The book ‘Suburban Urbanities: Suburbs and the Life of the High Street‘ is launched today. It’s open access and free for you to download and read.
The book is edited by Laura Vaughan, who led two research projects in which I was involved as co-investigator. First, ‘Towards Successful Suburban Town Centres‘ (2006-2009) and then ‘Adaptable Suburbs‘ (2010-2014). In both projects, we had challenging and interesting issues of bridging disciplinary views between geography and urban design (specifically space syntax, Laura’s sub-discipline). You can see one outcome of these discussion in the first chapter of the book ‘The Suburb and the City’ which we co-authored with Sam Griffiths. The chapter is an update and extension of the article ‘Do the Suburbs Exist?’ which we published in 2009 in Transactions of the Institute of British Geographers with Kate Jones.

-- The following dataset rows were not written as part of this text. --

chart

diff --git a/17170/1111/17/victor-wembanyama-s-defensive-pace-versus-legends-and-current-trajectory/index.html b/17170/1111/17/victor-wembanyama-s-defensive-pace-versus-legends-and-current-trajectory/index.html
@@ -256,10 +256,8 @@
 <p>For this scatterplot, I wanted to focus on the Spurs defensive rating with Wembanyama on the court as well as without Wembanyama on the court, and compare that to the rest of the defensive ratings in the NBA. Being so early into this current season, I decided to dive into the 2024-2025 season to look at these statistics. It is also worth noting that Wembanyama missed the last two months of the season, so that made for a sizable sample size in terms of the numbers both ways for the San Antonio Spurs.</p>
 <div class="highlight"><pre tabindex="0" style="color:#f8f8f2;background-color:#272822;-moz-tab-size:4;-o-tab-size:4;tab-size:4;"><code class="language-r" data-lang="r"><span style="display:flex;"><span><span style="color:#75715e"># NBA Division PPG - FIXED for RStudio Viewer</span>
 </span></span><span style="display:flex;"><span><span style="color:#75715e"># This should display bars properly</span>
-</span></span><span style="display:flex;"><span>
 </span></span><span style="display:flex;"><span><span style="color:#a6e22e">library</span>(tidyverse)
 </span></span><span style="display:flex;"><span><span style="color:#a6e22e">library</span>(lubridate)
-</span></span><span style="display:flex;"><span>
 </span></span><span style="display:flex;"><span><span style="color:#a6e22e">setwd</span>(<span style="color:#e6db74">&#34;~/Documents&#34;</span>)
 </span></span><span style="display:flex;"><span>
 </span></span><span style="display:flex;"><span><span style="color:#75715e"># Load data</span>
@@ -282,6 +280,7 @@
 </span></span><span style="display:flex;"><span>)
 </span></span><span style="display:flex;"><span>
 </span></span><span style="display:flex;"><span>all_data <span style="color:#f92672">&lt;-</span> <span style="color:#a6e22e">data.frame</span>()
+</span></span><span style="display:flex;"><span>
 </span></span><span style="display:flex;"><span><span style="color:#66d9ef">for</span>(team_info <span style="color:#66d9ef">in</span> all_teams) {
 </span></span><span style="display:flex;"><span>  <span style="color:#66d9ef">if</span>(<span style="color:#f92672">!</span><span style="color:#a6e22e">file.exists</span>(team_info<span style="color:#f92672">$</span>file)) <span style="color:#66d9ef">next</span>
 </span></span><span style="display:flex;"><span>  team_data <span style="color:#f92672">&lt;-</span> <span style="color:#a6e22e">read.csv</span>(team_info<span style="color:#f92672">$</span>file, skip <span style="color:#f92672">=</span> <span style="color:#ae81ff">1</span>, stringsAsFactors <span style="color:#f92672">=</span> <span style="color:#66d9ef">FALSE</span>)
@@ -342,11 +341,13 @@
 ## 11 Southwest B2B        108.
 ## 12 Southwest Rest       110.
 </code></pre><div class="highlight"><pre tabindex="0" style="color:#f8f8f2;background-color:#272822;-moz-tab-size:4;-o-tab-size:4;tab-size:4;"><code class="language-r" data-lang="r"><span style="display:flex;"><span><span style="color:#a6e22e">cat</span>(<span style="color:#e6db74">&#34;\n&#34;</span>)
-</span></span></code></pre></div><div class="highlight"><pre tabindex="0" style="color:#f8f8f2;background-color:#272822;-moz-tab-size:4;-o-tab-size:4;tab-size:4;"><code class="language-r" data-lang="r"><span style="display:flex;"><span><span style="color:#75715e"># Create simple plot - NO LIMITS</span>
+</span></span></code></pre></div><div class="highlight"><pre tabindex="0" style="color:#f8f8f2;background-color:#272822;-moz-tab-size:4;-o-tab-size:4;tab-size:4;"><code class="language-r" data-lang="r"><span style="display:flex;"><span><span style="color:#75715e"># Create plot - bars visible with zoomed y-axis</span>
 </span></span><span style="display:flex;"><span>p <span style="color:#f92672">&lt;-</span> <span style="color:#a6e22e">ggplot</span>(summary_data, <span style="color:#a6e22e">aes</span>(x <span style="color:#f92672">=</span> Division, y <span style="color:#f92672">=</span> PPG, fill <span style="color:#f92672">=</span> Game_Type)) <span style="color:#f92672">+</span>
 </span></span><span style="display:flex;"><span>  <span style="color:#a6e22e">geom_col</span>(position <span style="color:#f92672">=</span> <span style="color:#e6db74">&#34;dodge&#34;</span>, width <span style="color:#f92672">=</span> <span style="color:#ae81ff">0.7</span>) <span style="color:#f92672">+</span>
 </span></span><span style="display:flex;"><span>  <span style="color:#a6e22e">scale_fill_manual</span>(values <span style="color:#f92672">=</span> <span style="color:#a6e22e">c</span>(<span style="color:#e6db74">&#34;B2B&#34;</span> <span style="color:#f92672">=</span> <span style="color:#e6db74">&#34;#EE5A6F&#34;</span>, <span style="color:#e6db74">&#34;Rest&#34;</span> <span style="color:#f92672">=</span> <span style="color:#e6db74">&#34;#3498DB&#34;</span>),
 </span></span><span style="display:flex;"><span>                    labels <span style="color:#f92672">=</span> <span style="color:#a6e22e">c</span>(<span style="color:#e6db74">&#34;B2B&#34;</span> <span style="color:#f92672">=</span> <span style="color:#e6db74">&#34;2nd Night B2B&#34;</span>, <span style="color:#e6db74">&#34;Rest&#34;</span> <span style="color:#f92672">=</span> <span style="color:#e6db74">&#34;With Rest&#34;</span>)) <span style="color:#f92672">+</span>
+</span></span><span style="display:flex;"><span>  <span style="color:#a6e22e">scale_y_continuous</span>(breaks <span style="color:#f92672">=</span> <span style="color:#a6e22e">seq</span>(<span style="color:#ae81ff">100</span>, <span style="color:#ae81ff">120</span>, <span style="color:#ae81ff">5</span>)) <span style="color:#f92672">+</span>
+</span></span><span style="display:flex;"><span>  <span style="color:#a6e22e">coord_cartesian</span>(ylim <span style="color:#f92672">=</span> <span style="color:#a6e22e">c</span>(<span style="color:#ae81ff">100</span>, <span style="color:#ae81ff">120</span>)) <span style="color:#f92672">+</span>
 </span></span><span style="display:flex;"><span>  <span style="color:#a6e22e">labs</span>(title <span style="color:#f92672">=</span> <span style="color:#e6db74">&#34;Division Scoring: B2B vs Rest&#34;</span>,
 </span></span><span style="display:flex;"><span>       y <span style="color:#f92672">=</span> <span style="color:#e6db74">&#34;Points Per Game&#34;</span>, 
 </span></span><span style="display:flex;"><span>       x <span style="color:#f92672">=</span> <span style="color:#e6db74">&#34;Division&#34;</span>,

Leaving aside this specific chapter, the book include multiple views of suburbs – or as it is described:
“Suburban space has traditionally been understood as a formless remnant of physical city expansion, without a dynamic or logic of its own. Suburban Urbanities challenges this view by defining the suburb as a temporally evolving feature of urban growth.

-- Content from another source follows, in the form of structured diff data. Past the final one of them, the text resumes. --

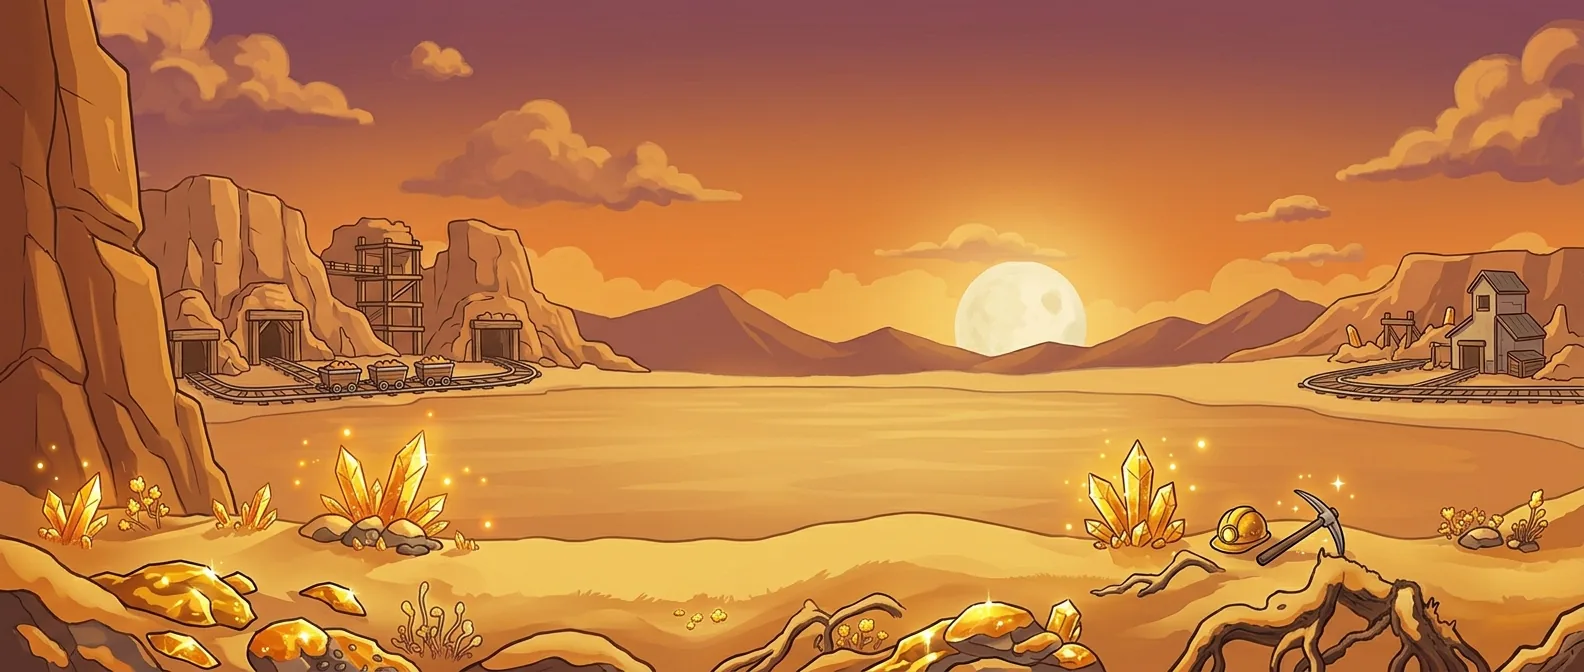
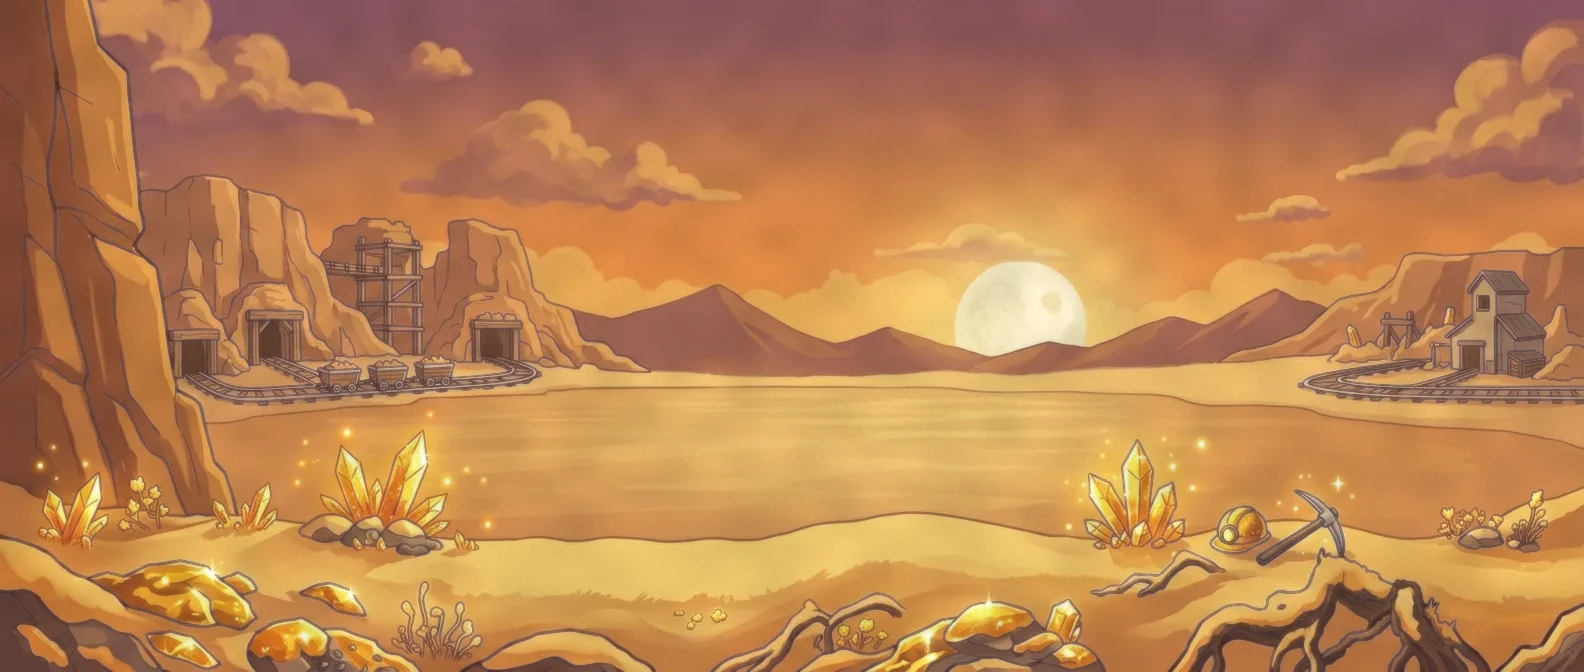
Todas as 7 ilhas com cenario pintado; neve nova em aquarela; vila e mapa tratados
Claude-Session: https://claude.ai/code/session_016DNfNMVWoPpCmKxkvkZ4Xb

diff --git a/index.html b/index.html
@@ -3202,7 +3202,7 @@ new ResizeObserver(resizeArena).observe($('arenaWrap'));
 // cenário pintado de cada ilha (assets/bg/<bioma>.webp); sem a imagem, vale o cenário desenhado por código
 const BG_IMG = {};
 const BG_LANE = .715;                                   // fração da altura da pintura onde fica a pista
-const BG_LANES = {campo:.775, pantano:.79, vulcao:.8, arcano:.8};                          // pinturas novas (aquarela) têm a estrada em outra altura
+const BG_LANES = {campo:.775, pantano:.79, vulcao:.8, arcano:.8, neve:.78};                          // pinturas novas (aquarela) têm a estrada em outra altura
 function bgImage(key){
   if (!(key in BG_IMG)){ const im = new Image(); im.src = 'assets/bg/' + key + '.webp'; BG_IMG[key] = im; }
   const im = BG_IMG[key]; return im.complete && im.naturalWidth ? im : null;

diff --git a/dev/repaint_bg.py b/dev/repaint_bg.py
@@ -1,0 +1,29 @@
+"""Passa os cenários que ainda não são aquarela (ou saíram com traço forte) pelo mesmo tratamento de pintura."""
+import os, shutil, sys, numpy as np
+from PIL import Image, ImageFilter
+rs = np.random.RandomState(11)
+def tex(w, h):
+    low = np.array(Image.fromarray((rs.rand(24, 48)*255).astype(np.uint8)).resize((w, h), Image.BICUBIC)).astype(np.float32)/255
+    return (.94 + .1*low)[..., None]*(.98 + .04*rs.rand(h, w).astype(np.float32))[..., None]
+def paint_bg(im, lift=14, k=7):
+    im = im.convert('RGB'); w, h = im.size; rgb = np.asarray(im).astype(np.float32)
+    med = np.asarray(im.filter(ImageFilter.MedianFilter(k))).astype(np.float32)
+    L = np.array([.299, .587, .114], np.float32); luma = rgb @ L; ml = med @ L
+    dark = np.clip((110 - luma)/60, 0, 1)*np.clip((ml - luma + 6)/36, 0, 1)
+    line = med*.55 + np.array([26, 18, 30], np.float32)
+    out = rgb*(1 - dark[..., None]) + line*dark[..., None]
+    soft = np.asarray(Image.fromarray(out.clip(0, 255).astype(np.uint8)).filter(ImageFilter.GaussianBlur(1.6))).astype(np.float32)
+    out = out*.6 + soft*.4
+    g = out.mean(-1, keepdims=True); out = g + (out - g)*.92
+    out = (out*(1 - lift/255) + lift)*tex(w, h)
+    return Image.fromarray(out.clip(0, 255).astype(np.uint8))
+if __name__ == '__main__':
+    for key, lift in [('sombra', 10), ('dourado', 14), ('vulcao', 16), ('arcano', 14)]:
+        p = f'site/assets/bg/{key}.webp'; b = f'site/assets/bg/{key}_pre.webp'
+        if not os.path.exists(b): shutil.copy(p, b)
+        paint_bg(Image.open(b), lift).save(p, 'WEBP', quality=88, method=6)
+    for p in ['site/assets/cenas/vila.webp', 'site/assets/cenas/mapa.webp']:
+        b = p.replace('.webp', '_pre.webp')
+        if not os.path.exists(b): shutil.copy(p, b)
+        paint_bg(Image.open(b), 10).save(p, 'WEBP', quality=88, method=6)
+    print('cenários tratados')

Anchored in the architectural research discipline of space syntax, this book offers a comprehensive understanding of urban change, touching on the history of the suburb as well as its current development challenges, with a particular focus on suburban centres. Studies of the high street as a centre for social, economic and cultural exchange provide evidence for its critical role in sustaining local centres over time. Contributors from the architecture, urban design, geography, history and anthropology disciplines examine cases spanning Europe and around the Mediterranean.
By linking large-scale city mapping, urban design scale expositions of high street activity and local-scale ethnographies, the book underscores the need to consider suburban space on its own terms as a specific and complex field of social practice”